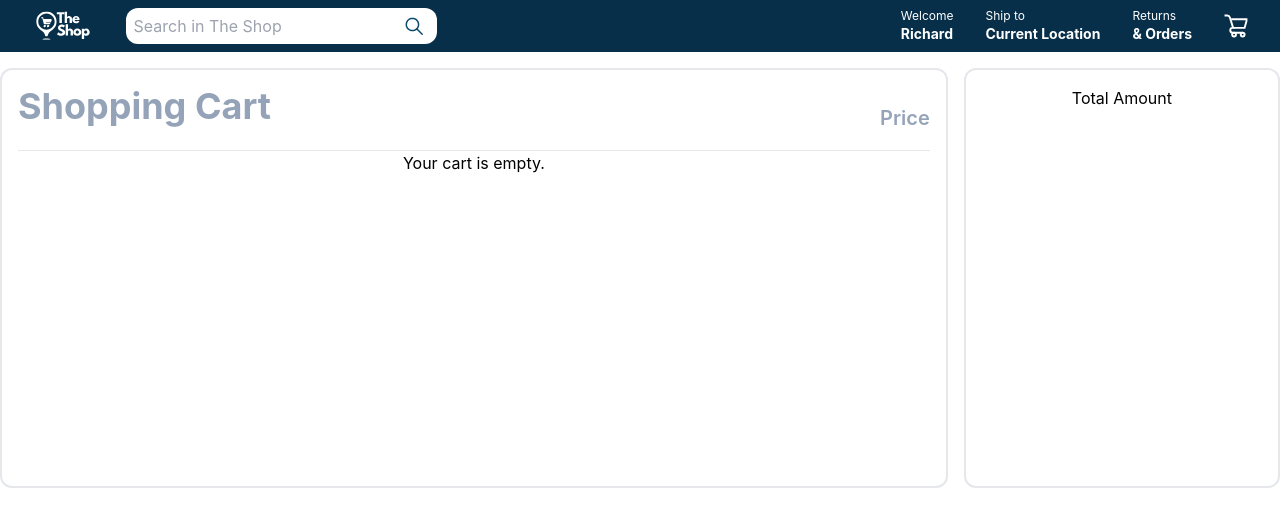
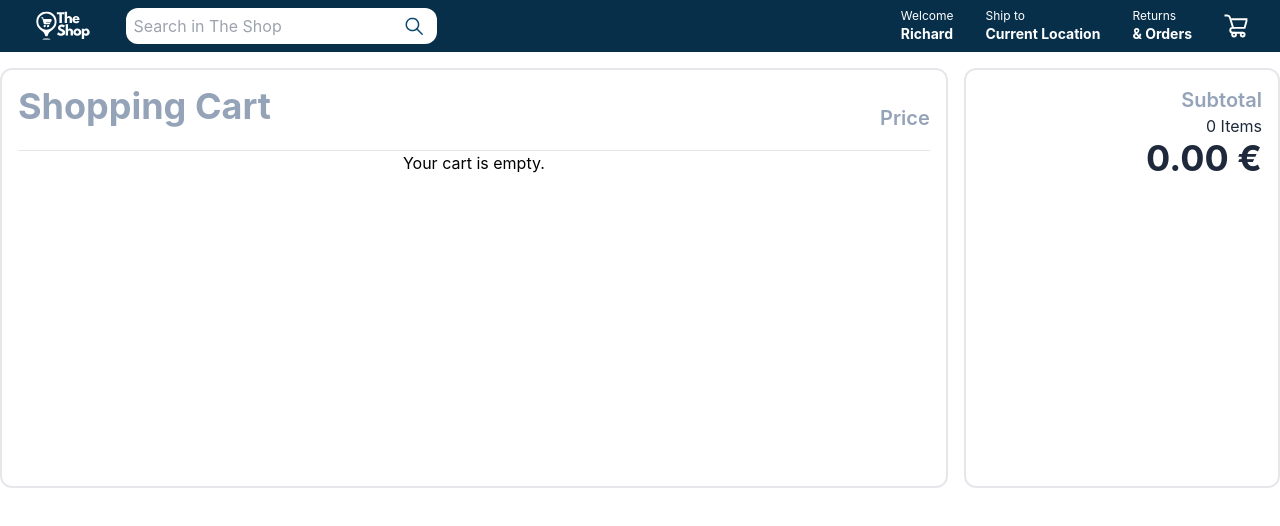
Before and after one commit to RichardS2496/TheShop, a React (Vite) app: page /cart in a window 1280 px wide. Shown: the top 526 px of the page. Built offline with nearby package versions, Linux system fonts and the light colour scheme.

Commit message:
fixing subtotal section

```diff
--- a/src/pages/ProductDetails.jsx
+++ b/src/pages/ProductDetails.jsx
@@ -59,11 +59,12 @@ export function ProductDetails() {
             )}
           </span>
           <h1 className="font-bold text-4xl">{product.title}</h1>
-          <h4 className="text-4xl font-bold">€ {product.price}</h4>
+          <h4 className="text-4xl font-bold">{product.price} €</h4>
           <hr className="bg-slate-400"></hr>
           <div className="flex flex-row items-center justify-start my-[-1.5rem]">
             <p className="text-sm">Ratings {product.rating.rate} of 5</p>
             <Rate rating={product.rating.rate} />
+            <p className="text-sm">Based on {product.rating.count} reviews</p>
           </div>
           <p className="text-xl">{product.description}</p>
           <div className="flex flex-row gap-4">
--- a/src/pages/ShoppingCart.jsx
+++ b/src/pages/ShoppingCart.jsx
@@ -4,6 +4,16 @@ import "../styles/cartShopping.css";
 
 export function ShoppingCart() {
   const { cartItems } = useCart();
+
+  const subtotal = cartItems.reduce(
+    (total, item) => total + item.price * item.quantity,
+    0
+  );
+
+  const totalQuantity = cartItems.reduce(
+    (total, item) => total + item.quantity,
+    0
+  );
 
   return (
     <section className="cart-container">
@@ -39,6 +49,7 @@ export function ShoppingCart() {
                   </div>
                   <div className="w-4/5 px-4 flex flex-col self-start text-start">
                     <h2 className="text-lg">{item.title} </h2>
+                    <h4 className="text-green-500 text-sm">In Stock</h4>
                     <h3>Qty: {item.quantity}</h3>
                   </div>
                 </div>
@@ -50,7 +61,15 @@ export function ShoppingCart() {
           </ul>
         )}
       </div>
-      <div className="price-div w-1/4">Total Amount</div>
+      <div className="price-container text-right w-1/4">
+        <h4 className="text-right text-xl font-semibold text-slate-400">
+          Subtotal
+        </h4>
+        <h6 className="text-slate-800">{totalQuantity} Items</h6>
+        <h2 className="text-right text-4xl font-bold text-slate-800 mb-6">
+          {subtotal.toFixed(2)} €
+        </h2>
+      </div>
     </section>
   );
 }
--- a/src/styles/cartShopping.css
+++ b/src/styles/cartShopping.css
@@ -6,6 +6,6 @@
   @apply border-2 rounded-xl p-4;
 }
 
-.price-div {
+.price-container {
   @apply rounded-xl border-2  min-h-[420px] p-4;
 }
```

__WHAT IS REQUIRED__:
Leave the images out and output the remaining material exactly as it stands.

__PROBLEM SOLUTION__:
Before and after one commit to RichardS2496/TheShop, a React (Vite) app: page /cart in a window 1280 px wide. Shown: the top 526 px of the page. Built offline with nearby package versions, Linux system fonts and the light colour scheme.

Commit message:
fixing subtotal section

```diff
--- a/src/pages/ProductDetails.jsx
+++ b/src/pages/ProductDetails.jsx
@@ -59,11 +59,12 @@ export function ProductDetails() {
             )}
           </span>
           <h1 className="font-bold text-4xl">{product.title}</h1>
-          <h4 className="text-4xl font-bold">€ {product.price}</h4>
+          <h4 className="text-4xl font-bold">{product.price} €</h4>
           <hr className="bg-slate-400"></hr>
           <div className="flex flex-row items-center justify-start my-[-1.5rem]">
             <p className="text-sm">Ratings {product.rating.rate} of 5</p>
             <Rate rating={product.rating.rate} />
+            <p className="text-sm">Based on {product.rating.count} reviews</p>
           </div>
           <p className="text-xl">{product.description}</p>
           <div className="flex flex-row gap-4">
--- a/src/pages/ShoppingCart.jsx
+++ b/src/pages/ShoppingCart.jsx
@@ -4,6 +4,16 @@ import "../styles/cartShopping.css";
 
 export function ShoppingCart() {
   const { cartItems } = useCart();
+
+  const subtotal = cartItems.reduce(
+    (total, item) => total + item.price * item.quantity,
+    0
+  );
+
+  const totalQuantity = cartItems.reduce(
+    (total, item) => total + item.quantity,
+    0
+  );
 
   return (
     <section className="cart-container">
@@ -39,6 +49,7 @@ export function ShoppingCart() {
                   </div>
                   <div className="w-4/5 px-4 flex flex-col self-start text-start">
                     <h2 className="text-lg">{item.title} </h2>
+                    <h4 className="text-green-500 text-sm">In Stock</h4>
                     <h3>Qty: {item.quantity}</h3>
                   </div>
                 </div>
@@ -50,7 +61,15 @@ export function ShoppingCart() {
           </ul>
         )}
       </div>
-      <div className="price-div w-1/4">Total Amount</div>
+      <div className="price-container text-right w-1/4">
+        <h4 className="text-right text-xl font-semibold text-slate-400">
+          Subtotal
+        </h4>
+        <h6 className="text-slate-800">{totalQuantity} Items</h6>
+        <h2 className="text-right text-4xl font-bold text-slate-800 mb-6">
+          {subtotal.toFixed(2)} €
+        </h2>
+      </div>
     </section>
   );
 }
--- a/src/styles/cartShopping.css
+++ b/src/styles/cartShopping.css
@@ -6,6 +6,6 @@
   @apply border-2 rounded-xl p-4;
 }
 
-.price-div {
+.price-container {
   @apply rounded-xl border-2  min-h-[420px] p-4;
 }
```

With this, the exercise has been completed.